“Through the fullness of your grace, the things in the lower world rejoice in the gift of freedom and the things above the world are gladdened by being renewed. Through the one glorious Son of your glorious virginity all the just who died before his life-giving death rejoice that their captivity has been ended, and the angels delight that their half-ruined city is restored. O woman, full and more than full of grace, all creation has received of the overflow of your fullness and its youth has been renewed! O blessed and more than blessed Virgin, through your blessing all creation is blessed. Not only is creation blessed by the creator, but creation blesses its creator.
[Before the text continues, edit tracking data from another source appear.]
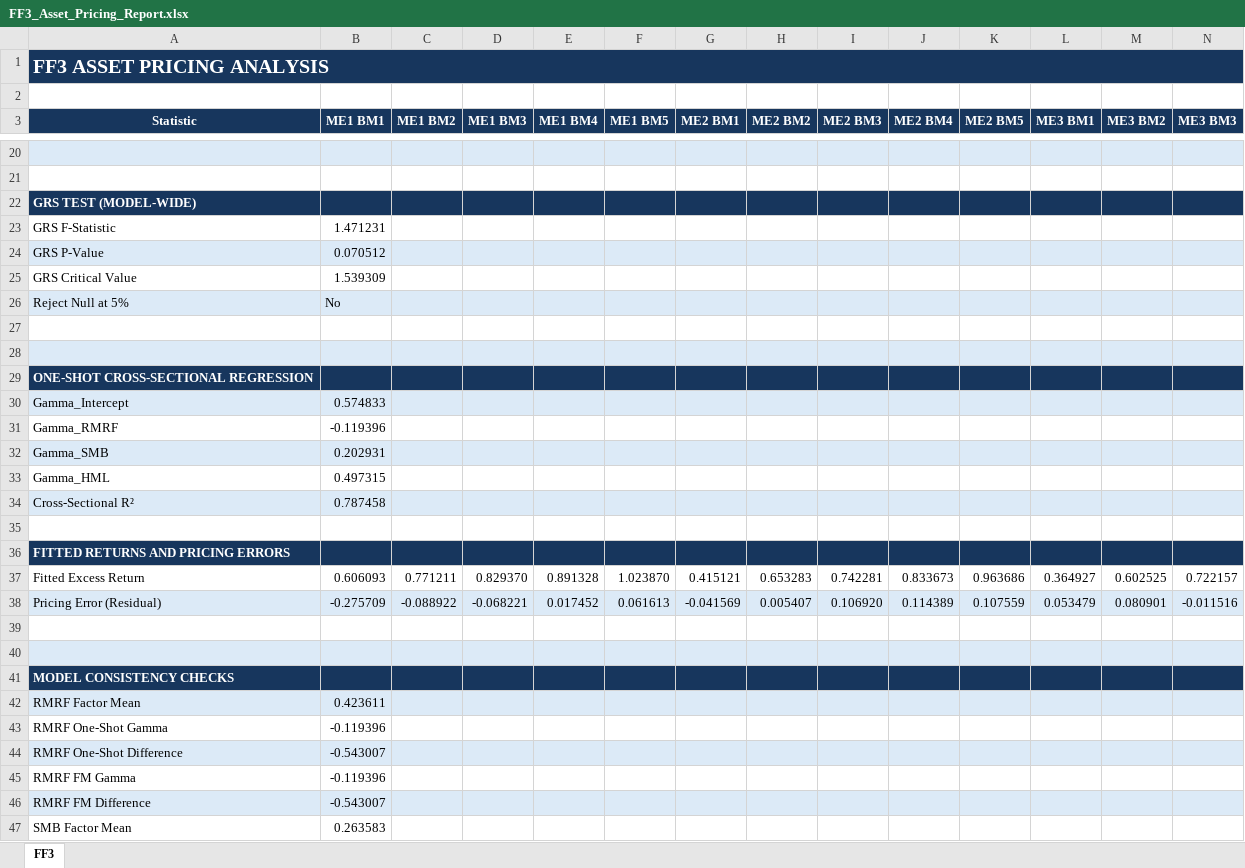
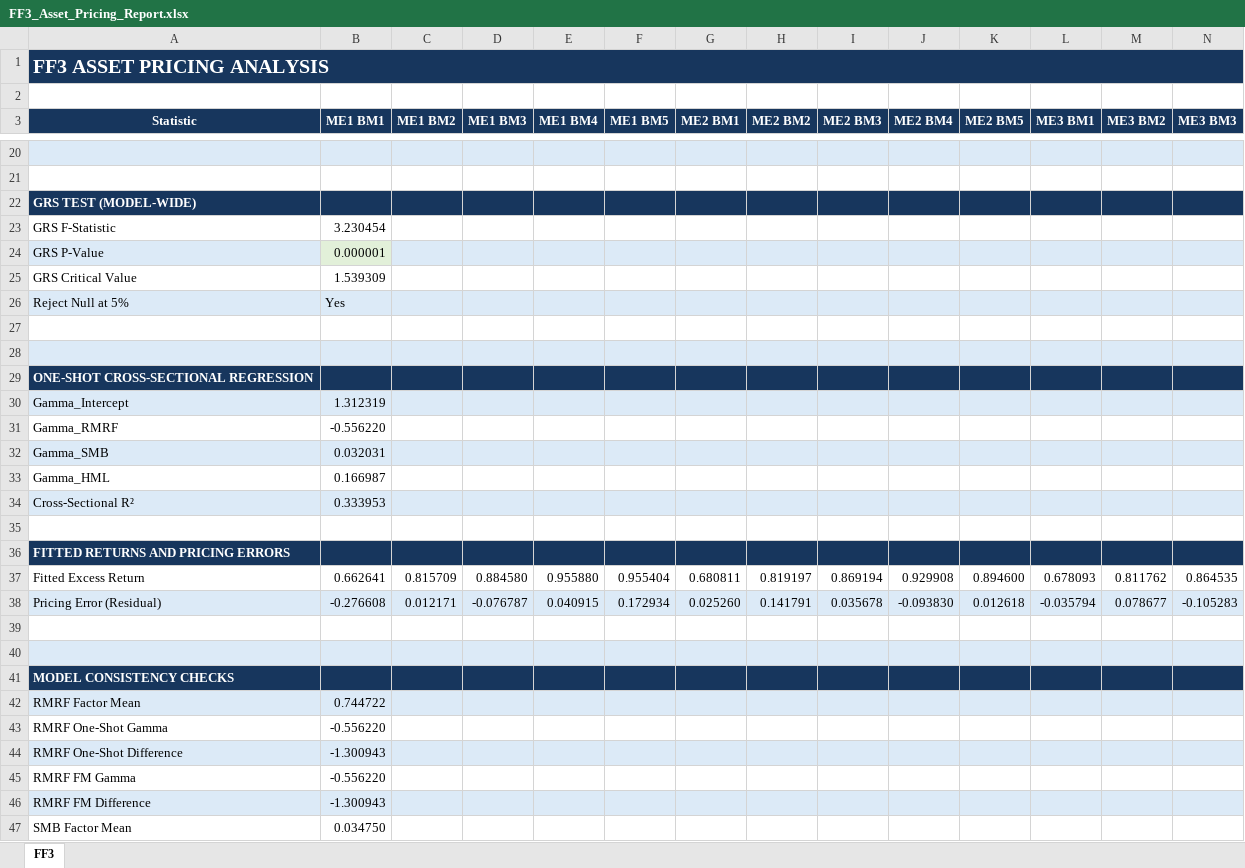
Before and after one commit to sloholt/quant_finance_projects, an Excel workbook: ff3-matrix-regressions/results/FF3_Asset_Pricing_Report.xlsx, sheet FF3, drawn as a sheet; only a part is shown, gaps mark what is left out; values as stored, in another font and other column widths than the file's, no borders; removed rows and columns are numbered as before the commit, all else as after; rows hold the shown columns only; the diff covers the shown part only; the diff names each change by its address in the sheet, - before the commit and + after, or states it on an @@ line.

```diff
--- a/ff3-matrix-regressions/results/FF3_Asset_Pricing_Report.xlsx (sheet FF3)
+++ b/ff3-matrix-regressions/results/FF3_Asset_Pricing_Report.xlsx (sheet FF3)
-B23 (ME1 BM1): 1.471231
+B23 (ME1 BM1): 3.230454
-B24 (ME1 BM1): 0.070512
+B24 (ME1 BM1): 0.000001
-B24 fill: #DCEAF7
+B24 fill: #E2F0D9
-B26 (ME1 BM1): No
+B26 (ME1 BM1): Yes
-B30 (ME1 BM1): 0.574833
+B30 (ME1 BM1): 1.312319
-B31 (ME1 BM1): -0.119396
+B31 (ME1 BM1): -0.556220
-B32 (ME1 BM1): 0.202931
+B32 (ME1 BM1): 0.032031
-B33 (ME1 BM1): 0.497315
+B33 (ME1 BM1): 0.166987
-B34 (ME1 BM1): 0.787458
+B34 (ME1 BM1): 0.333953
-row 37: Fitted Excess Return | 0.606093 | 0.771211 | 0.829370 | 0.891328 | 1.023870 | 0.415121 | 0.653283 | 0.742281 | 0.833673 | 0.963686 | 0.364927 | 0.602525 | 0.722157
-row 38: Pricing Error (Residual) | -0.275709 | -0.088922 | -0.068221 | 0.017452 | 0.061613 | -0.041569 | 0.005407 | 0.106920 | 0.114389 | 0.107559 | 0.053479 | 0.080901 | -0.011516
+row 37: Fitted Excess Return | 0.662641 | 0.815709 | 0.884580 | 0.955880 | 0.955404 | 0.680811 | 0.819197 | 0.869194 | 0.929908 | 0.894600 | 0.678093 | 0.811762 | 0.864535
+row 38: Pricing Error (Residual) | -0.276608 | 0.012171 | -0.076787 | 0.040915 | 0.172934 | 0.025260 | 0.141791 | 0.035678 | -0.093830 | 0.012618 | -0.035794 | 0.078677 | -0.105283
-B42 (ME1 BM1): 0.423611
+B42 (ME1 BM1): 0.744722
-B43 (ME1 BM1): -0.119396
+B43 (ME1 BM1): -0.556220
-B44 (ME1 BM1): -0.543007
+B44 (ME1 BM1): -1.300943
-B45 (ME1 BM1): -0.119396
+B45 (ME1 BM1): -0.556220
-B46 (ME1 BM1): -0.543007
+B46 (ME1 BM1): -1.300943
-B47 (ME1 BM1): 0.263583
+B47 (ME1 BM1): 0.034750
```
Also changed, not shown: 12 added rows, 12 removed rows and 13 edited cells elsewhere in this sheet, ff3-matrix-regressions/results/CAPM_Asset_Pricing_Report.xlsx, 1 other file.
“God gave to Mary his Son, the Only-begotten of his heart, equal to himself, whom he loved as himself. From Mary he fashioned himself a Son, not another one but the same, so that by nature there would be one and the same Son both of God and of Mary. Every nature is created by God, and God is born of Mary. God created all things and Mary gave birth to God. God himself, who made all things, made himself from Mary. In this way he remade all that he had made. He who was able to make all things out of nothing, when they have been defaced would not remake them without Mary’s help.

“God is, then, Father of all created things and Mary is mother of all that has been recreated. God is Father of the institution of all things and Mary is the mother of the restitution of all things. God begot him through whom all things were made and Mary gave birth to him through whom all things are saved. God begot him without whom nothing at all exists and Mary gave birth to him without whom nothing that exists is good.

“The Lord is indeed with you. For he granted to you that all nature should owe so great a debt to you jointly with himself. ”

Excerpted from the discourses of St. Anselm; from the 8 December Office of Readings – The Immaculate Conception of the Blessed Virgin Mary.